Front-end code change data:
◇ ◇ ◇ ◇ ◇ ◇ ◇

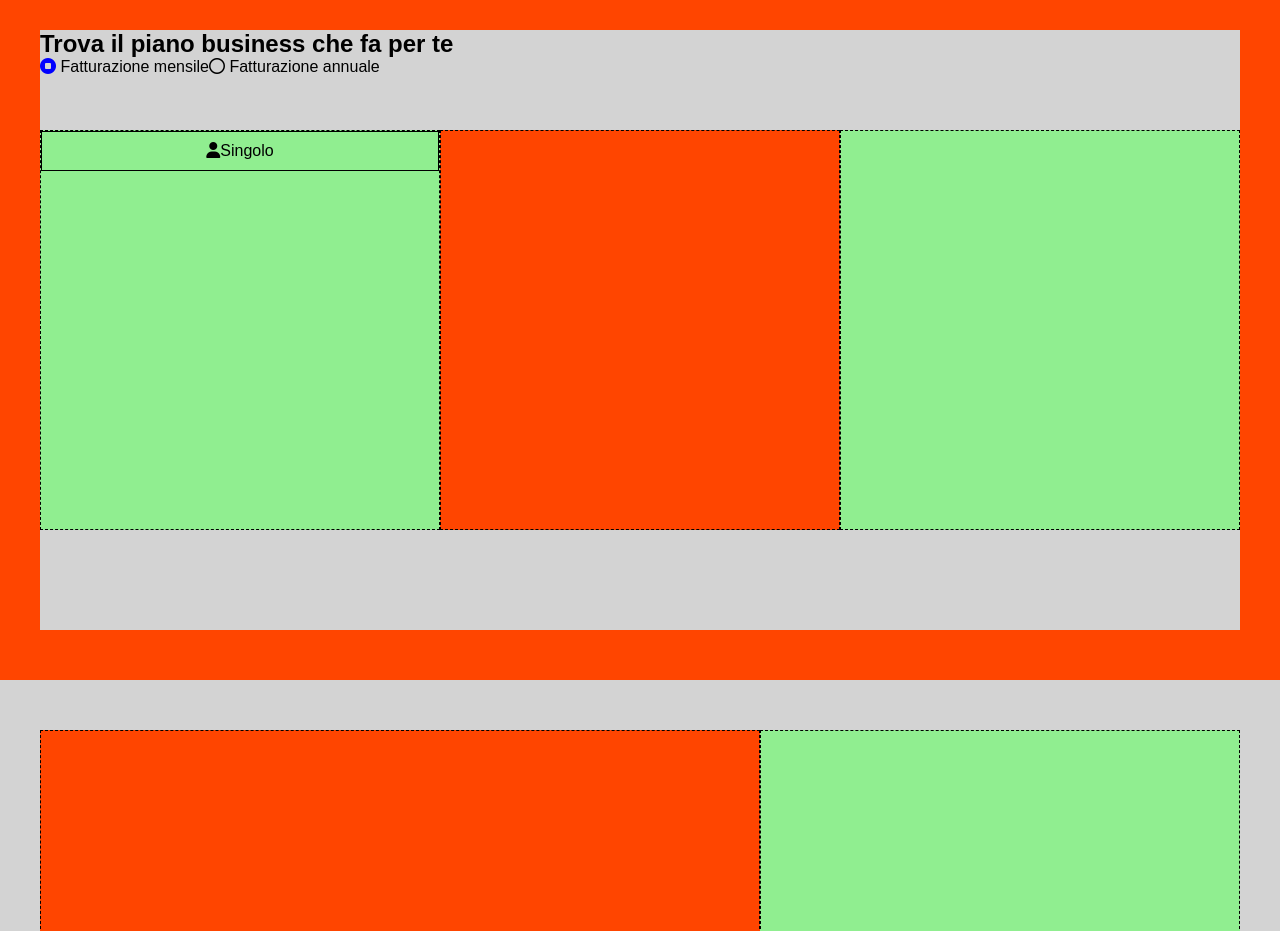
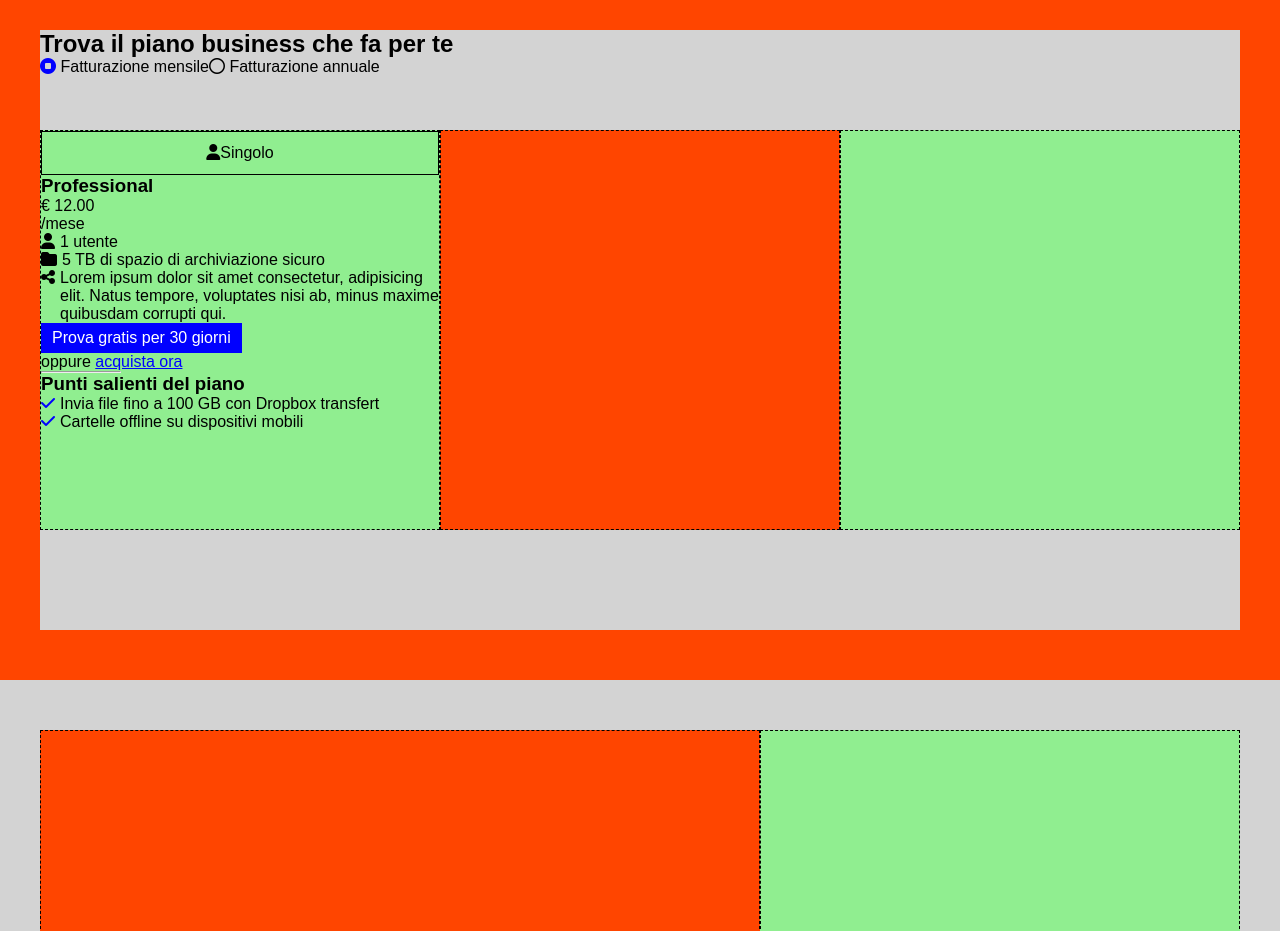
Before and after one commit to gianmarcodalfonso/htmlcss-dropbox, a plain HTML site: page index.html in a window 1280 px wide. Shown: the part 1020-1951 px from the top of the page. Drawn offline with Linux system fonts and the light colour scheme.

Commit message:
[add] #business plan

```diff
--- a/css/style.css
+++ b/css/style.css
@@ -144,6 +144,10 @@ img {
 }
 
 /* classes  */
+.fa-check {
+  color: blue;
+}
+
 .blue-box {
   border: 1px solid blue;
   padding: 5px 10px;
@@ -175,7 +179,7 @@ img {
 
 #business .top {
   border: 1px solid black;
-  padding: 10px 0;
+  padding: 12px 0;
 }
 
 /* selectors  */
@@ -184,3 +188,21 @@ img {
   display: inline-block;
   margin-right: 15px;
 }
+
+#business li {
+  display: flex;
+}
+
+#business li i {
+  margin-right: 5px;
+}
+
+.plan-buy a {
+  text-decoration: underline;
+  color: blue;
+}
+
+#business hr {
+  width: 20%;
+  color: lightgray;
+}
--- a/index.html
+++ b/index.html
@@ -93,7 +93,41 @@
             <p><i class="fa-solid fa-user"></i>Singolo</p>
           </div>
           <div class="plan">
-
+            <div class="plan-type">
+              <h3>Professional</h3>
+              <p>€ 12.00</p>
+              <p>/mese</p>
+            </div>
+            <div class="plan-content">
+              <ul>
+                <li><i class="fa-solid fa-user"></i>
+                  <p>1 utente</p>
+                </li>
+                <li><i class="fa-solid fa-folder"></i>
+                  <p>5 TB di spazio di archiviazione sicuro</p>
+                </li>
+                <li><i class="fa-solid fa-share-nodes"></i>
+                  <p>Lorem ipsum dolor sit amet consectetur, adipisicing elit. Natus tempore, voluptates nisi ab, minus
+                    maxime quibusdam corrupti qui.</p>
+                </li>
+              </ul>
+            </div>
+            <div class="plan-buy">
+              <div class="blue-box">Prova gratis per 30 giorni</div>
+              <p>oppure <a href="#">acquista ora</a></p>
+            </div>
+            <hr>
+            <div class="plan-info">
+              <h3>Punti salienti del piano</h3>
+              <ul>
+                <li><i class="fa-solid fa-check"></i>
+                  <p>Invia file fino a 100 GB con Dropbox transfert</p>
+                </li>
+                <li><i class="fa-solid fa-check"></i>
+                  <p>Cartelle offline su dispositivi mobili</p>
+                </li>
+              </ul>
+            </div>
           </div>
         </div>
         <div class="col-33 height-400 bg-orange dashed"></div>
```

◇ ◇ ◇ ◇ ◇ ◇ ◇

Only an exact copy of the entries, with no pictures, is expected as the answer.

◆ **TASK OUTPUT**
Before and after one commit to gianmarcodalfonso/htmlcss-dropbox, a plain HTML site: page index.html in a window 1280 px wide. Shown: the part 1020-1951 px from the top of the page. Drawn offline with Linux system fonts and the light colour scheme.

Commit message:
[add] #business plan

```diff
--- a/css/style.css
+++ b/css/style.css
@@ -144,6 +144,10 @@ img {
 }
 
 /* classes  */
+.fa-check {
+  color: blue;
+}
+
 .blue-box {
   border: 1px solid blue;
   padding: 5px 10px;
@@ -175,7 +179,7 @@ img {
 
 #business .top {
   border: 1px solid black;
-  padding: 10px 0;
+  padding: 12px 0;
 }
 
 /* selectors  */
@@ -184,3 +188,21 @@ img {
   display: inline-block;
   margin-right: 15px;
 }
+
+#business li {
+  display: flex;
+}
+
+#business li i {
+  margin-right: 5px;
+}
+
+.plan-buy a {
+  text-decoration: underline;
+  color: blue;
+}
+
+#business hr {
+  width: 20%;
+  color: lightgray;
+}
--- a/index.html
+++ b/index.html
@@ -93,7 +93,41 @@
             <p><i class="fa-solid fa-user"></i>Singolo</p>
           </div>
           <div class="plan">
-
+            <div class="plan-type">
+              <h3>Professional</h3>
+              <p>€ 12.00</p>
+              <p>/mese</p>
+            </div>
+            <div class="plan-content">
+              <ul>
+                <li><i class="fa-solid fa-user"></i>
+                  <p>1 utente</p>
+                </li>
+                <li><i class="fa-solid fa-folder"></i>
+                  <p>5 TB di spazio di archiviazione sicuro</p>
+                </li>
+                <li><i class="fa-solid fa-share-nodes"></i>
+                  <p>Lorem ipsum dolor sit amet consectetur, adipisicing elit. Natus tempore, voluptates nisi ab, minus
+                    maxime quibusdam corrupti qui.</p>
+                </li>
+              </ul>
+            </div>
+            <div class="plan-buy">
+              <div class="blue-box">Prova gratis per 30 giorni</div>
+              <p>oppure <a href="#">acquista ora</a></p>
+            </div>
+            <hr>
+            <div class="plan-info">
+              <h3>Punti salienti del piano</h3>
+              <ul>
+                <li><i class="fa-solid fa-check"></i>
+                  <p>Invia file fino a 100 GB con Dropbox transfert</p>
+                </li>
+                <li><i class="fa-solid fa-check"></i>
+                  <p>Cartelle offline su dispositivi mobili</p>
+                </li>
+              </ul>
+            </div>
           </div>
         </div>
         <div class="col-33 height-400 bg-orange dashed"></div>
```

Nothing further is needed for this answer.